- Luthria, D.L., Mukhopadhyay, S., Krizek, D.T.
- Subtropical plant science 2006 v.19 no.8 pp. 771
- tomatoes, Solanum lycopersicum var. lycopersicum, fruits (food), cultivars, solar radiation, ultraviolet radiation, photoperiod, fruiting, mature plants, ripening, phenolic compounds, p-coumaric acid, ferulic acid, caffeic acid, chemical constituents of plants, antioxidants, antioxidant activity, yields, reversed-phase high performance liquid chromatography, Agricultural Research Service

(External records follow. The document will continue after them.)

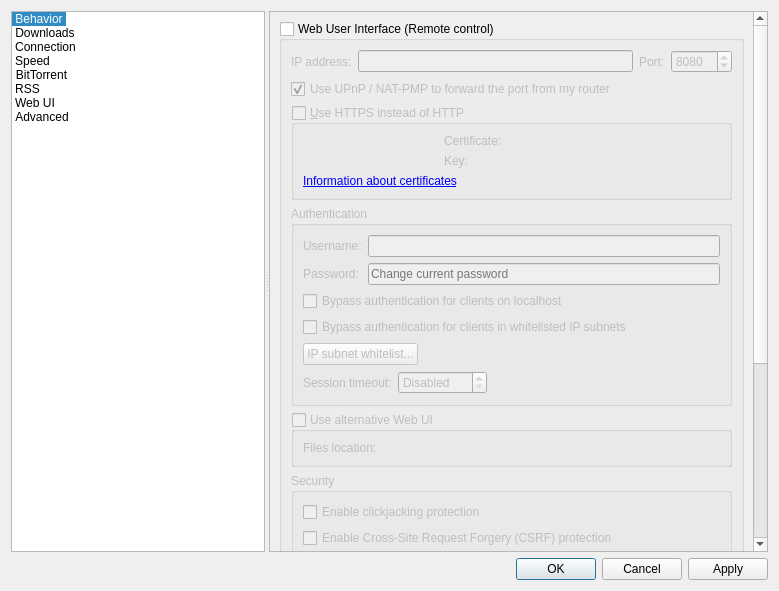
Before: the Qt Designer form src/gui/optionsdialog.ui in SysAdminDoc/qBittorrent-Vanced, drawn with Qt 5.
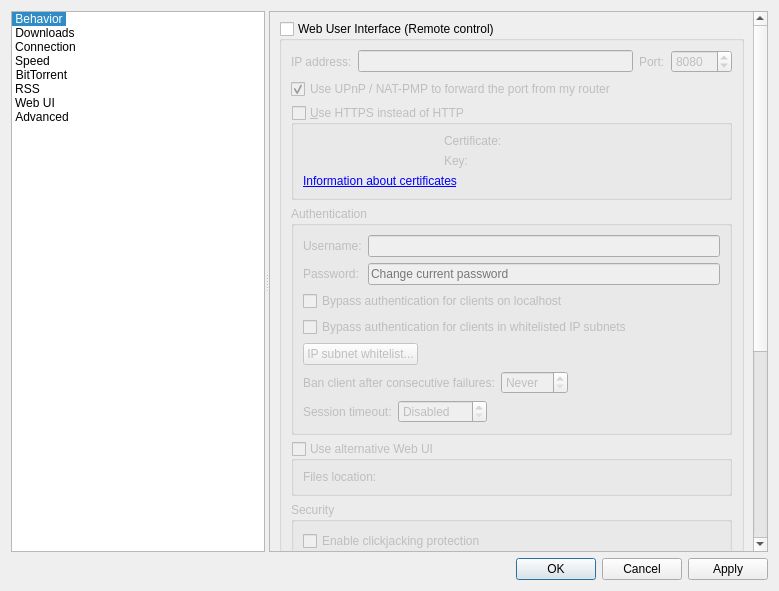
After: the same form once the commit is applied. The open tabs and pages were chosen to show the change. Custom widgets are drawn as their Qt base class.

Commit message: Expose WebUI ban counter to users

```diff
--- a/src/gui/optionsdialog.ui
+++ b/src/gui/optionsdialog.ui
@@ -2986,6 +2986,40 @@
                     </property>
                    </widget>
                   </item>
+                  <item>
+                   <layout class="QHBoxLayout" name="horizontalLayout_19">
+                    <item>
+                     <widget class="QLabel" name="lblBanCounter">
+                      <property name="text">
+                       <string>Ban client after consecutive failures:</string>
+                      </property>
+                     </widget>
+                    </item>
+                    <item>
+                     <widget class="QSpinBox" name="spinBanCounter">
+                      <property name="specialValueText">
+                       <string>Never</string>
+                      </property>
+                      <property name="maximum">
+                       <number>2147483647</number>
+                      </property>
+                     </widget>
+                    </item>
+                    <item>
+                     <spacer name="horizontalSpacer_15">
+                      <property name="orientation">
+                       <enum>Qt::Horizontal</enum>
+                      </property>
+                      <property name="sizeHint" stdset="0">
+                       <size>
+                        <width>40</width>
+                        <height>20</height>
+                       </size>
+                      </property>
+                     </spacer>
+                    </item>
+                   </layout>
+                  </item>
                   <item>
                    <layout class="QHBoxLayout" name="horizontalLayout_13">
                     <item>
```
The commit also changes 7 other files.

- Two cultivars of fresh market tomato [Oregon Spring (OS) and Red Sun (RS)] were each grown in two high tunnels at Beltsville, MD covered with a contrasting material of similar thickness (0.152 mm) and durability (4-year polyethylene). One covering material (Tyco Tufflite IV) transmitted ambient solar UV radiation from 290 to 400 nm (designated+UV) while the other material (Dura-Film Super 4) blocked UV wavelengths below 380 nm (designated-UV). Both films transmitted comparable amounts of photosynthetically active radiation (PAR) from 400 to 700 nm. Ripe tomato fruits comparable in size and development were collected at maturity from plants of the two cultivars grown in each high tunnel under the contrasting covering materials. Four lots of tomatoes of each cultivar and each UV treatment were assayed for total phenolic (TP) content by a colorimetric Folin-Ciocalteu (FC) assay and for content of individual phenolic acids by a high performance liquid chromatography (HPLC)-diode array detection (DAD) procedure. The phenolic acids extracted from the base hydrolyzed fraction were identified as caffeic acid, p-coumaric acid, and ferulic acid. Caffeic acid was the predominant phenolic acid in both tomato cultivars (OS and RS) grown in the two high tunnels. The total concentration of these three phenolic acids measured by HPLC was approximately 20% higher under +UV than under -UV treatment; this was true for both cultivars. A similar trend in quantities of TP yield was also observed when tomato extracts were assayed by a FC method. These results indicate that the phenolic content of tomato fruits is significantly affected by the spectral quality of solar UV radiation. Since phenolic compounds are known to play a key role as antioxidants in human nutrition, subtle differences in phenolic composition between the two high tunnels as a result of differences in the UV transmission properties of these different covering materials may be of considerable importance.